Image comparison data
★ ★ ★ ★ ★ ★ ★
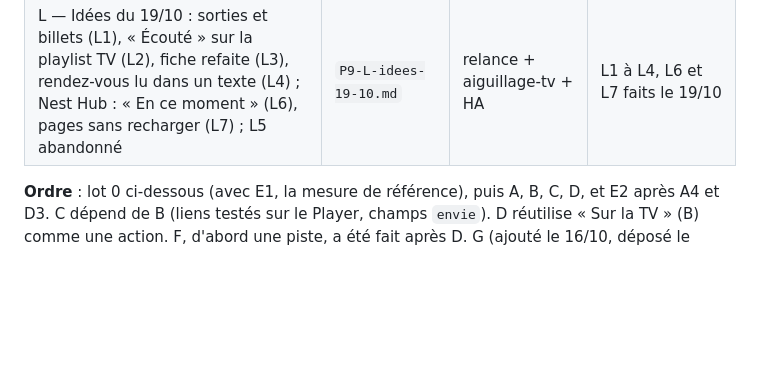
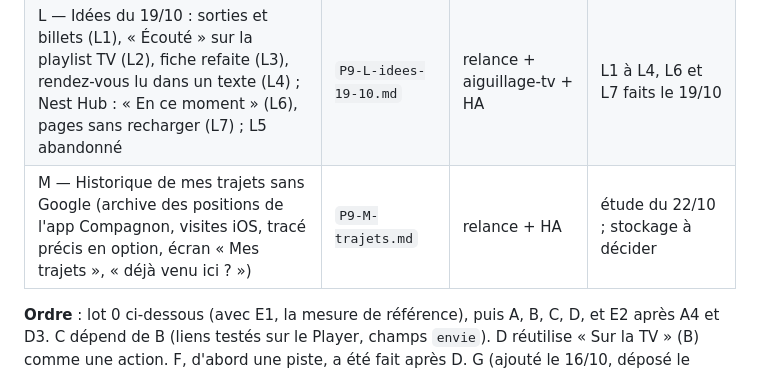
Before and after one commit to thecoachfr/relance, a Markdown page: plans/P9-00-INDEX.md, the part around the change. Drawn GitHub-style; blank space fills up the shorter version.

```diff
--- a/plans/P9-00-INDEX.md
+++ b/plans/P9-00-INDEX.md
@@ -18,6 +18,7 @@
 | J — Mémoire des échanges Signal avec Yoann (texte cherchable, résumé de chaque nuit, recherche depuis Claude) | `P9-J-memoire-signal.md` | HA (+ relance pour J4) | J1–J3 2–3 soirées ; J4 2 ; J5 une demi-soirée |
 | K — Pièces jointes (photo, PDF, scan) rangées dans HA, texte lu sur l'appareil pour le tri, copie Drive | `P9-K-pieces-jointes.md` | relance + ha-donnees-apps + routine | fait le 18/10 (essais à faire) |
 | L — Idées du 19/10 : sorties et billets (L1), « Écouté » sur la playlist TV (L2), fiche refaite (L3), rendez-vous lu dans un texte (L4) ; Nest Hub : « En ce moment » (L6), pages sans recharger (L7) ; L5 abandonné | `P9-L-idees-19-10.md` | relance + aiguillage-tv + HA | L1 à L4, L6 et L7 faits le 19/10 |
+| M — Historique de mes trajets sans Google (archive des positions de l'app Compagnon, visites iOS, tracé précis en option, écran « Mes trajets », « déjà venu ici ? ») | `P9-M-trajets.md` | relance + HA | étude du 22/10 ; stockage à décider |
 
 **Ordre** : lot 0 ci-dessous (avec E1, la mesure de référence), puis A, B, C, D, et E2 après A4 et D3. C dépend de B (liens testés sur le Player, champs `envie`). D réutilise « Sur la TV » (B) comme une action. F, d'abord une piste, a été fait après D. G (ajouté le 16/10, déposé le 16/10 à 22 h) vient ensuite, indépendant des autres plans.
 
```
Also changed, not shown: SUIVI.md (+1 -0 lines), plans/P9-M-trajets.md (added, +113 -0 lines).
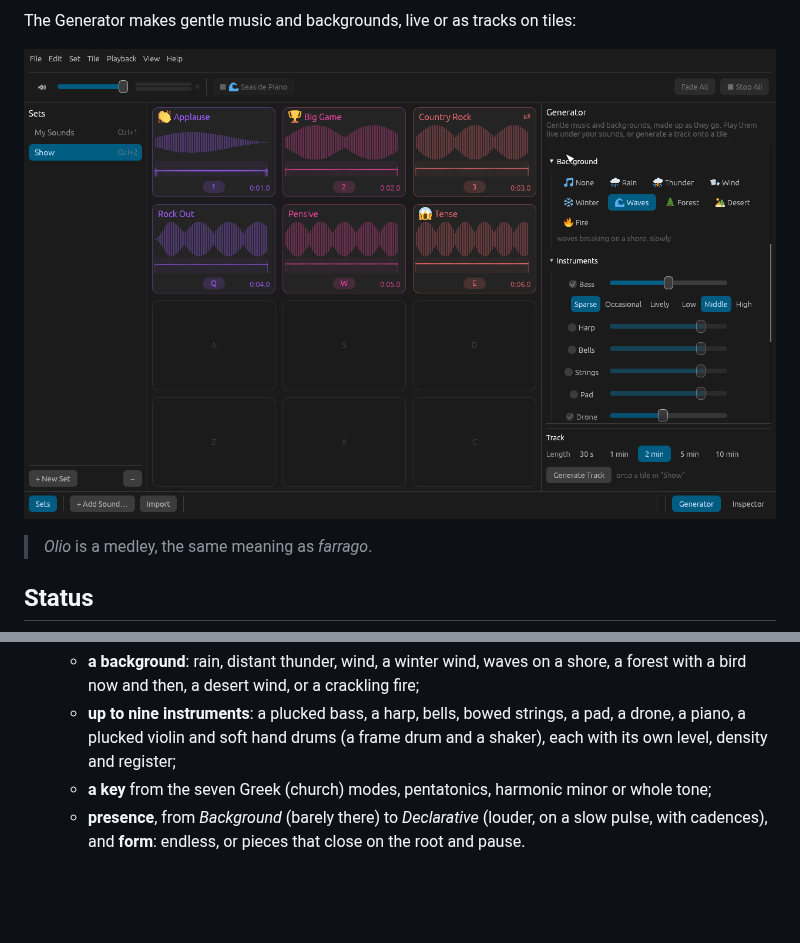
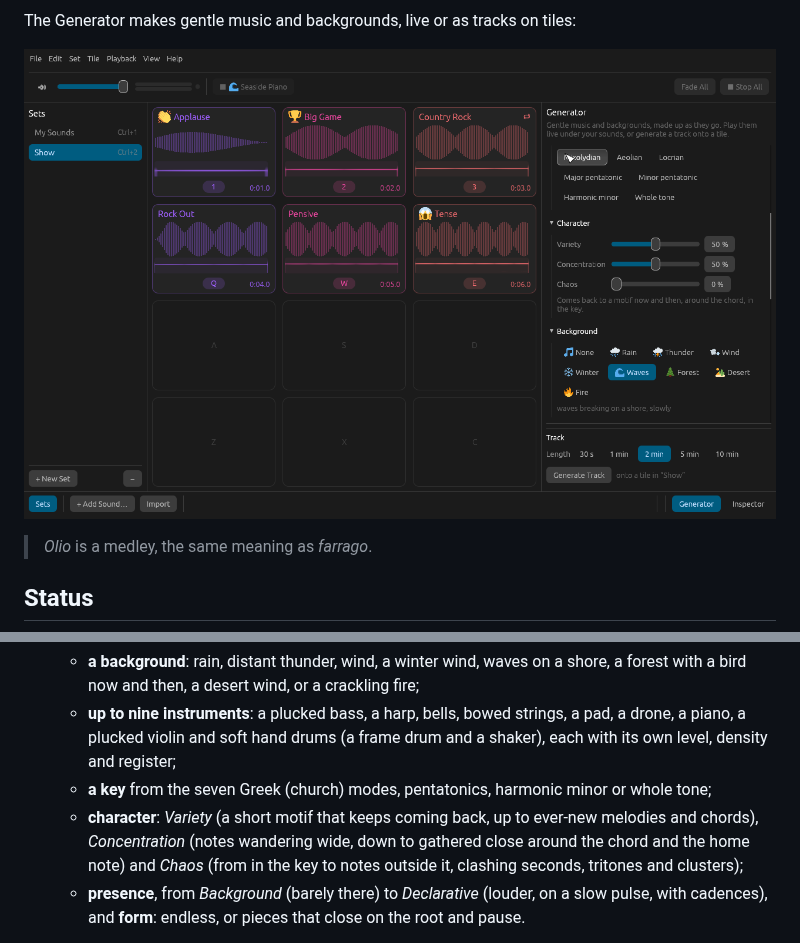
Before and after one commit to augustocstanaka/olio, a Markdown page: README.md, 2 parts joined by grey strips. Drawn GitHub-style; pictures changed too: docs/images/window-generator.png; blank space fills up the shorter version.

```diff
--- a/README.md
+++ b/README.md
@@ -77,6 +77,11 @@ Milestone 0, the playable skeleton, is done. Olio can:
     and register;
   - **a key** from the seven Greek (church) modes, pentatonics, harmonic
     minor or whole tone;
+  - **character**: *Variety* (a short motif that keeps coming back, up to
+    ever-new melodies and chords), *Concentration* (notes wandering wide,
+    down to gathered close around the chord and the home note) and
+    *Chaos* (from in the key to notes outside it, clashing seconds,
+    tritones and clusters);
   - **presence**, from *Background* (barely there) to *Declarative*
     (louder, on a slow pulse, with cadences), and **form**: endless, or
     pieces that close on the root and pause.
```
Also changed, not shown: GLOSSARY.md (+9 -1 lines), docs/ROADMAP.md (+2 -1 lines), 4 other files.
★ ★ ★ ★ ★ ★ ★
Work instructions ::
Each line of the data above must be reproduced as written. Skip the pictures.

Worked solution ::
Before and after one commit to thecoachfr/relance, a Markdown page: plans/P9-00-INDEX.md, the part around the change. Drawn GitHub-style; blank space fills up the shorter version.

```diff
--- a/plans/P9-00-INDEX.md
+++ b/plans/P9-00-INDEX.md
@@ -18,6 +18,7 @@
 | J — Mémoire des échanges Signal avec Yoann (texte cherchable, résumé de chaque nuit, recherche depuis Claude) | `P9-J-memoire-signal.md` | HA (+ relance pour J4) | J1–J3 2–3 soirées ; J4 2 ; J5 une demi-soirée |
 | K — Pièces jointes (photo, PDF, scan) rangées dans HA, texte lu sur l'appareil pour le tri, copie Drive | `P9-K-pieces-jointes.md` | relance + ha-donnees-apps + routine | fait le 18/10 (essais à faire) |
 | L — Idées du 19/10 : sorties et billets (L1), « Écouté » sur la playlist TV (L2), fiche refaite (L3), rendez-vous lu dans un texte (L4) ; Nest Hub : « En ce moment » (L6), pages sans recharger (L7) ; L5 abandonné | `P9-L-idees-19-10.md` | relance + aiguillage-tv + HA | L1 à L4, L6 et L7 faits le 19/10 |
+| M — Historique de mes trajets sans Google (archive des positions de l'app Compagnon, visites iOS, tracé précis en option, écran « Mes trajets », « déjà venu ici ? ») | `P9-M-trajets.md` | relance + HA | étude du 22/10 ; stockage à décider |
 
 **Ordre** : lot 0 ci-dessous (avec E1, la mesure de référence), puis A, B, C, D, et E2 après A4 et D3. C dépend de B (liens testés sur le Player, champs `envie`). D réutilise « Sur la TV » (B) comme une action. F, d'abord une piste, a été fait après D. G (ajouté le 16/10, déposé le 16/10 à 22 h) vient ensuite, indépendant des autres plans.
 
```
Also changed, not shown: SUIVI.md (+1 -0 lines), plans/P9-M-trajets.md (added, +113 -0 lines).
Before and after one commit to augustocstanaka/olio, a Markdown page: README.md, 2 parts joined by grey strips. Drawn GitHub-style; pictures changed too: docs/images/window-generator.png; blank space fills up the shorter version.

```diff
--- a/README.md
+++ b/README.md
@@ -77,6 +77,11 @@ Milestone 0, the playable skeleton, is done. Olio can:
     and register;
   - **a key** from the seven Greek (church) modes, pentatonics, harmonic
     minor or whole tone;
+  - **character**: *Variety* (a short motif that keeps coming back, up to
+    ever-new melodies and chords), *Concentration* (notes wandering wide,
+    down to gathered close around the chord and the home note) and
+    *Chaos* (from in the key to notes outside it, clashing seconds,
+    tritones and clusters);
   - **presence**, from *Background* (barely there) to *Declarative*
     (louder, on a slow pulse, with cadences), and **form**: endless, or
     pieces that close on the root and pause.
```
Also changed, not shown: GLOSSARY.md (+9 -1 lines), docs/ROADMAP.md (+2 -1 lines), 4 other files.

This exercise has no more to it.